The chief contention of the Parker report is that EEOC has gone beyond what Congress intended when it outlawed employment discrimination in the 1964 Civil Rights Act.

The report says Congress intended that EEOC concentrate on individual cases and equality of opportunity. Instead, it says, the agency has become concerned with "numerical equality."

The Parker report said EEOC had gone looking for firms with suspect percentages of minority-group employes, then, without any reference to intent, had come to consider such firms guilty of discrimination unless they could prove themselves innocent.

As a further abuse of power, the report asserted, the agency had come to require that such firms adopt "affirmative action" programs (never directly authorized by the law) seeking racial balance by setting quotas or quota-like targets for hiring of minorities. In some cases, it said, it even barred the business from considering an individual's past criminal record as a bar to employment. The team's conclusion: EEOC should return to merely fighting individual cases of discrimination brought by individuals.

The EEOC rebuttal, contained in several lengthy documents circulated on Capitol Hill, starts with the statement that the Parker group simply doesn't understand the law.

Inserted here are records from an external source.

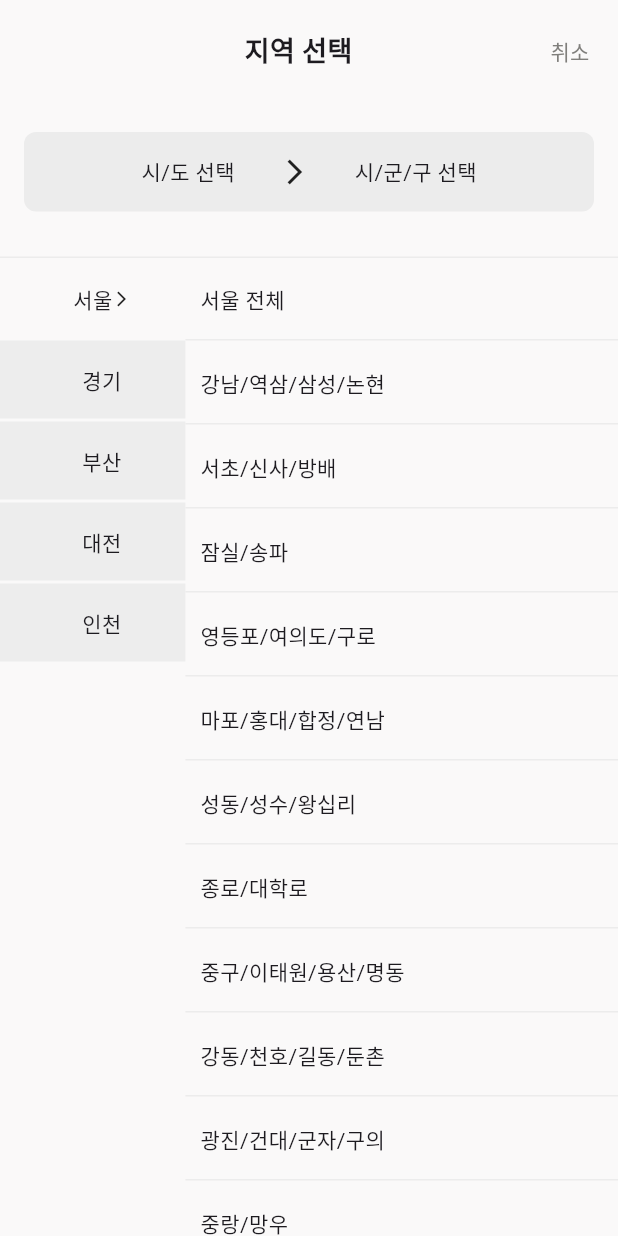
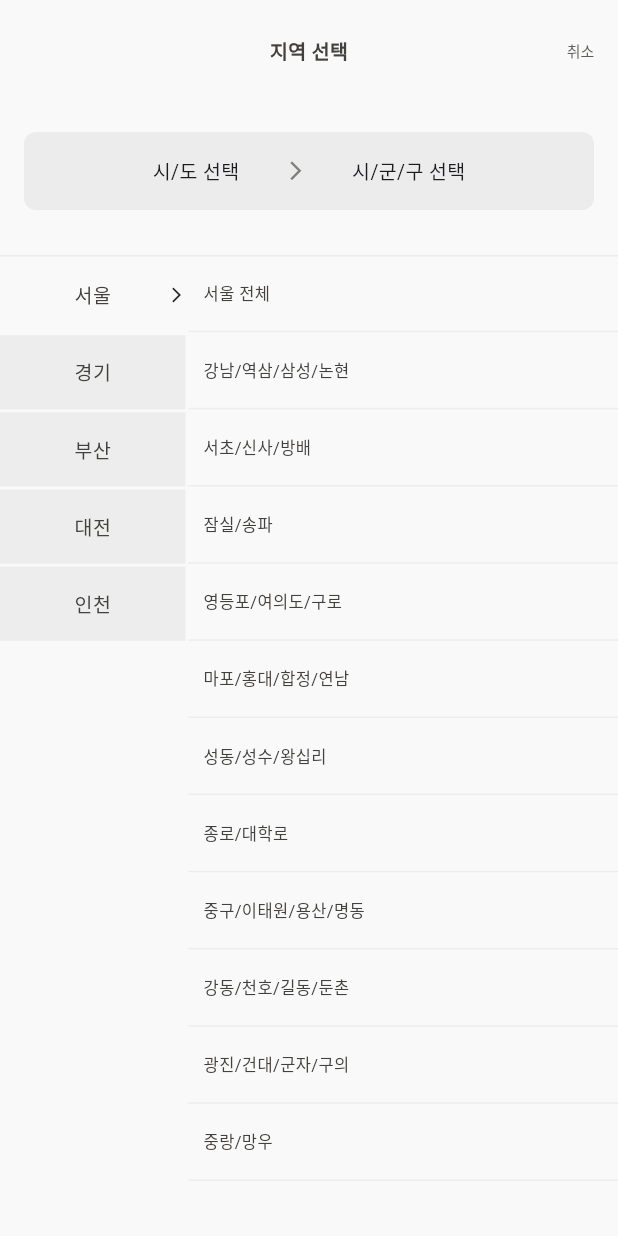
Before and after one commit to kiveloper/project_poppin, a Flutter app: the LocationSelectPage screen opened directly, on a phone screen of 412 x 824 dp. Run offline on Flutter 3.47's test engine with Material 3 defaults, Android fonts, the phone set to English and light mode, and no system bars; our stand-ins replace cloud_firestore, firebase_core, firebase_remote_config, flutter_dotenv, geolocator, get and 2 more; missing offline and left inert: flutter_naver_map, flutter_share; accounts and stored records are empty; generated files the repository leaves out were written again; Roboto replaces fonts that are missing (noto).

Commit message:
feature: update redesign

```diff
--- a/lib/component/location_local1_list_widget.dart
+++ b/lib/component/location_local1_list_widget.dart
@@ -10,34 +10,42 @@ class LocationLocal1ListWidget extends StatefulWidget {
   final int index;
   final StoreController controller;
 
-  const LocationLocal1ListWidget({super.key, required this.index, required this.controller});
+  const LocationLocal1ListWidget(
+      {super.key, required this.index, required this.controller});
 
   @override
-  State<LocationLocal1ListWidget> createState() => _LocationLocal1ListWidgetState();
+  State<LocationLocal1ListWidget> createState() =>
+      _LocationLocal1ListWidgetState();
 }
 
 class _LocationLocal1ListWidgetState extends State<LocationLocal1ListWidget> {
   @override
   Widget build(BuildContext context) {
     return GestureDetector(
-      onTap: () async{
+      onTap: () async {
         widget.controller.setLocationState(local.keys.elementAt(widget.index));
         prefs.setString("local1", local.keys.elementAt(widget.index));
       },
       child: Container(
-        padding: EdgeInsets.only(bottom: 16, top: 16),
+        height: MediaQuery.sizeOf(context).height*0.06,
         margin: EdgeInsets.only(bottom: 2),
-        color: widget.controller.storeLocationState == local.keys.elementAt(widget.index)
+        color: widget.controller.storeLocationState ==
+                local.keys.elementAt(widget.index)
             ? Colors.transparent
             : poppinColorGrey200,
         child: Row(
-          mainAxisAlignment:  MainAxisAlignment.center,
+          mainAxisAlignment: MainAxisAlignment.spaceBetween,
           children: [
             SizedBox(width: 12,),
-            Text(local.keys.elementAt(widget.index)),
-            widget.controller.storeLocationState == local.keys.elementAt(widget.index)
-                ? Icon(Icons.arrow_forward_ios,size: 12)
-                : SizedBox()
+            Text(local.keys.elementAt(widget.index),
+                style: TextStyle(
+                    fontSize: 13,
+                    fontWeight: FontWeight.w400,
+                    color: poppinColorDarkGrey500)),
+            widget.controller.storeLocationState ==
+                    local.keys.elementAt(widget.index)
+                ? Icon(Icons.arrow_forward_ios, size: 12)
+                : SizedBox(width: 12,)
           ],
         ),
       ),
--- a/lib/component/location_local2_list_detail_widget.dart
+++ b/lib/component/location_local2_list_detail_widget.dart
@@ -11,35 +11,62 @@ import '../global/share_preference.dart';
 class LocationLocal2ListDetailWidget extends StatefulWidget {
   final int index;
   final StoreController storeController;
-  const LocationLocal2ListDetailWidget({super.key, required this.index, required this.storeController});
+
+  const LocationLocal2ListDetailWidget(
+      {super.key, required this.index, required this.storeController});
 
   @override
-  State<LocationLocal2ListDetailWidget> createState() => _LocationLocal2ListDetailWidgetState();
+  State<LocationLocal2ListDetailWidget> createState() =>
+      _LocationLocal2ListDetailWidgetState();
 }
 
-class _LocationLocal2ListDetailWidgetState extends State<LocationLocal2ListDetailWidget> {
+class _LocationLocal2ListDetailWidgetState
+    extends State<LocationLocal2ListDetailWidget> {
   @override
   Widget build(BuildContext context) {
     return GestureDetector(
       onTap: () {
-        List<String> local2 = local[widget.storeController.storeLocationState]![widget.index].split('/');
+        List<String> local2 =
+            local[widget.storeController.storeLocationState]![widget.index]
+                .split('/');
 
         prefs.setStringList("local2", local2);
-        widget.storeController.getStoreListLocationFilter(widget.storeController.storeLocationState, local2);
+        widget.storeController.getStoreListLocationFilter(
+            widget.storeController.storeLocationState, local2);
 
-        Get.to(()=>const PopUpListPage(), transition: Transition.leftToRight, arguments: local[widget.storeController.storeLocationState]![widget.index]);
+        Get.to(() => const PopUpListPage(),
+            transition: Transition.leftToRight,
+            arguments: local[widget.storeController.storeLocationState]![
+                widget.index]);
       },
       child: Container(
+        height: MediaQuery.sizeOf(context).height * 0.06,
         decoration: BoxDecoration(
-          border: Border(bottom: BorderSide(width: 1, color: poppinBackGroundColor))
-        ),
-        padding: EdgeInsets.only(bottom: 16, top: 16),
-        margin: EdgeInsets.only(bottom: 2),
-        child: Container(
-            margin: EdgeInsets.only(left: 10),
-            child: local.keys.contains(local[widget.storeController.storeLocationState]![widget.index])
-                ? Text("${local[widget.storeController.storeLocationState]![widget.index]} 전체")
-                : Text(local[widget.storeController.storeLocationState]![widget.index])
+            border: Border(
+                bottom: BorderSide(width: 1, color: poppinColorGrey200))),
+        margin: EdgeInsets.only(left: 2, bottom: 2),
+        child: Row(
+          children: [
+            Container(
+              margin: EdgeInsets.only(left: 10),
+              child: local.keys.contains(local[
+                      widget.storeController.storeLocationState]![widget.index])
+                  ? Text(
+                      "${local[widget.storeController.storeLocationState]![widget.index]} 전체",
+                      style: TextStyle(
+                          fontSize: 11,
+                          fontWeight: FontWeight.w400,
+                          color: poppinColorDarkGrey500),
+                    )
+                  : Text(
+                      local[widget.storeController.storeLocationState]![
+                          widget.index],
+                      style: TextStyle(
+                          fontSize: 11,
+                          fontWeight: FontWeight.w400,
+                          color: poppinColorDarkGrey500)),
+            ),
+          ],
         ),
       ),
     );
--- a/lib/component/store_list_widget.dart
+++ b/lib/component/store_list_widget.dart
@@ -29,7 +29,7 @@ class _StoreListWidgetState extends State<StoreListWidget> {
     return GetBuilder<StoreController>(builder: (storeController) {
       return GestureDetector(
         onTap: () {
-          storeController.setDetailStartMapStoreData(widget.storeData);
+          storeController.setDetailStoreData(widget.storeData);
 
           Get.to(()=>StoreDetailPage(), transition: Transition.leftToRight);
         },
--- a/lib/controller/store_controller.dart
+++ b/lib/controller/store_controller.dart
@@ -98,7 +98,7 @@ class StoreController extends GetxController {
     }
   }
 
-  Future<void> setDetailStoreData(StoreVo storeData) async {
+  Future<void> setDetailNavStoreData(StoreVo storeData) async {
     try {
       detailStoreNavData = storeData;
       update();
@@ -107,7 +107,7 @@ class StoreController extends GetxController {
     }
   }
 
-  Future<void> setDetailStartMapStoreData(StoreVo storeData) async {
+  Future<void> setDetailStoreData(StoreVo storeData) async {
     try {
       detailStoreData = storeData;
       update();
--- a/lib/pages/location_select_page.dart
+++ b/lib/pages/location_select_page.dart
@@ -34,9 +34,14 @@ class _LocationSelectPageState extends State<LocationSelectPage> {
                 ),
                 Text(
                   "지역 선택",
-                  style: TextStyle(fontWeight: FontWeight.w600, fontSize: 18),
+                  style: TextStyle(
+                      fontWeight: FontWeight.w600,
+                      fontSize: 13,
+                      color: poppinColorDarkGrey500),
                 ),
-                TextButton(
+                SizedBox(
+                  width: 50,
+                  child: TextButton(
                       onPressed: () {
                         Navigator.pop(context);
                       },
@@ -44,9 +49,10 @@ class _LocationSelectPageState extends State<LocationSelectPage> {
                         "취소",
                         style: TextStyle(
                             fontWeight: FontWeight.w500,
-                          fontSize: 14,
-                          color: poppinSubTitleColor),
-                    ))
+                            fontSize: 10,
+                            color: poppinColorDarkGrey400),
+                      )),
+                )
               ],
             ),
           ),
@@ -56,24 +62,25 @@ class _LocationSelectPageState extends State<LocationSelectPage> {
           Container(
             decoration: BoxDecoration(
                 borderRadius: BorderRadius.circular(8),
-                color: poppinBackGroundColor),
+                color: poppinColorDarkGrey50),
             padding: EdgeInsets.all(16),
             margin: EdgeInsets.only(left: 16, right: 16),
             child: Row(
               mainAxisAlignment: MainAxisAlignment.center,
               children: [
-                Text("시/도 선택"),
+                Text("시/도 선택", style: TextStyle(fontWeight: FontWeight.w400,fontSize: 13,),),
                 SizedBox(
                   width: 30,
                 ),
                 Icon(
                   Icons.arrow_forward_ios,
-                  size: 20,
+                  size: 15,
+                  color: poppinColorDarkGrey300,
                 ),
                 SizedBox(
                   width: 30,
                 ),
-                Text("시/군/구 선택"),
+                Text("시/군/구 선택", style: TextStyle(fontWeight: FontWeight.w400,fontSize: 13,)),
               ],
             ),
           ),
@@ -85,8 +92,7 @@ class _LocationSelectPageState extends State<LocationSelectPage> {
             color: poppinBackGroundColor,
           ),
           Expanded(
-            child: GetBuilder<StoreController>(
-              builder: (storeController) {
+            child: GetBuilder<StoreController>(builder: (storeController) {
               return Row(
                 crossAxisAlignment: CrossAxisAlignment.start,
                 children: [
@@ -97,23 +103,27 @@ class _LocationSelectPageState extends State<LocationSelectPage> {
                         itemCount: local.keys.length,
                         shrinkWrap: true,
                         itemBuilder: (context, index) {
-                            return LocationLocal1ListWidget(index: index, controller: storeController);
+                          return LocationLocal1ListWidget(
+                              index: index, controller: storeController);
                         }),
                   ),
                   Flexible(
                     flex: 7,
                     child: ListView.builder(
                         padding: EdgeInsets.only(top: 1),
-                          itemCount: local[storeController.storeLocationState]!.length,
+                        itemCount:
+                            local[storeController.storeLocationState]!.length,
                         shrinkWrap: true,
                         itemBuilder: (context, index) {
-                            return LocationLocal2ListDetailWidget(index: index, storeController: storeController,);
+                          return LocationLocal2ListDetailWidget(
+                            index: index,
+                            storeController: storeController,
+                          );
                         }),
                   )
                 ],
               );
-              }
-            ),
+            }),
           )
         ],
       ),
--- a/lib/pages/map_page.dart
+++ b/lib/pages/map_page.dart
@@ -117,7 +117,7 @@ class _MapPageState extends State<MapPage> {
                   style: TextStyle(color: Colors.white, fontSize: 12),
                 ),
                 style: ElevatedButton.styleFrom(
-                    backgroundColor: poppinSubColor,
+                    backgroundColor: poppinColorGreen500,
                     foregroundColor: Colors.black),
               ),
             ),
--- a/lib/pages/popup_list_nav_page.dart
+++ b/lib/pages/popup_list_nav_page.dart
@@ -9,6 +9,7 @@ import 'package:project_poppin/controller/store_controller.dart';
 import 'package:project_poppin/global/share_preference.dart';
 import 'package:project_poppin/pages/location_select_page.dart';
 import 'package:project_poppin/pages/store_detail_nav_page.dart';
+import 'package:project_poppin/theme/colors.dart';
 
 class PopUpListNavPage extends StatefulWidget {
   const PopUpListNavPage({super.key});
@@ -59,12 +60,12 @@ class _PopUpListNavPageState extends State<PopUpListNavPage> {
                           children: [
                             Expanded(
                               child: Text(
-                                "진행중인 팝업스토어",
+                                "팝업 리스트",
                                 maxLines: 1,
                                 overflow: TextOverflow.ellipsis,
                                 textAlign: TextAlign.center,
                                 style: TextStyle(
-                                    fontWeight: FontWeight.w600, fontSize: 18
+                                    fontWeight: FontWeight.w700, fontSize: 13, color: poppinColorGreen500
                                 ),
                               ),
                             ),
```
Also changed, not shown: lib/component/population_store_list_widget.dart (+19 -18 lines), lib/component/store_list_nav_widget.dart (+9 -9 lines), lib/pages/home_page.dart (+3 -4 lines), lib/pages/my_page.dart (+7 -1 lines), lib/pages/popup_list_page.dart (+33 -18 lines), lib/pages/store_detail_page.dart (+60 -30 lines). Lines whose indentation alone changed are shown as unchanged.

For one thing, the EEOC paper said, all the procedures it uses have flowed from court decisions, including some by the Supreme Court. Moreover, EEOC can't directly order an employer to undertake affirmative action, only ask a court to do so. The Supreme Court cases, it said, have established as the law:

(1) That hiring practices, tests and other qualifications may be challenged as discriminatory if their net result is to produce a labor force with disproportionately low minority-group representation while reasonably qualified minority workers are available in the area.

(2) That when such a numerical finding is made, it is to be considered prima facie evidence of discrimination even if there is no evidence that the employer actively intended to discriminate.

(3) That the employer can then rebut this evidence if he can show that his method of choosing workers was based on qualifications needed for the job (for example, lifeguard candidates must know how to swim).

(4) That in the absence of such a rebuttal, the courts may order (or EEOC suggest) affirmative action: that the employer eliminate some of its hiring tests that seem to be excluding minorities without really testing for job-needed qualities, and, further, set numerical goals and timetables for minority hiring.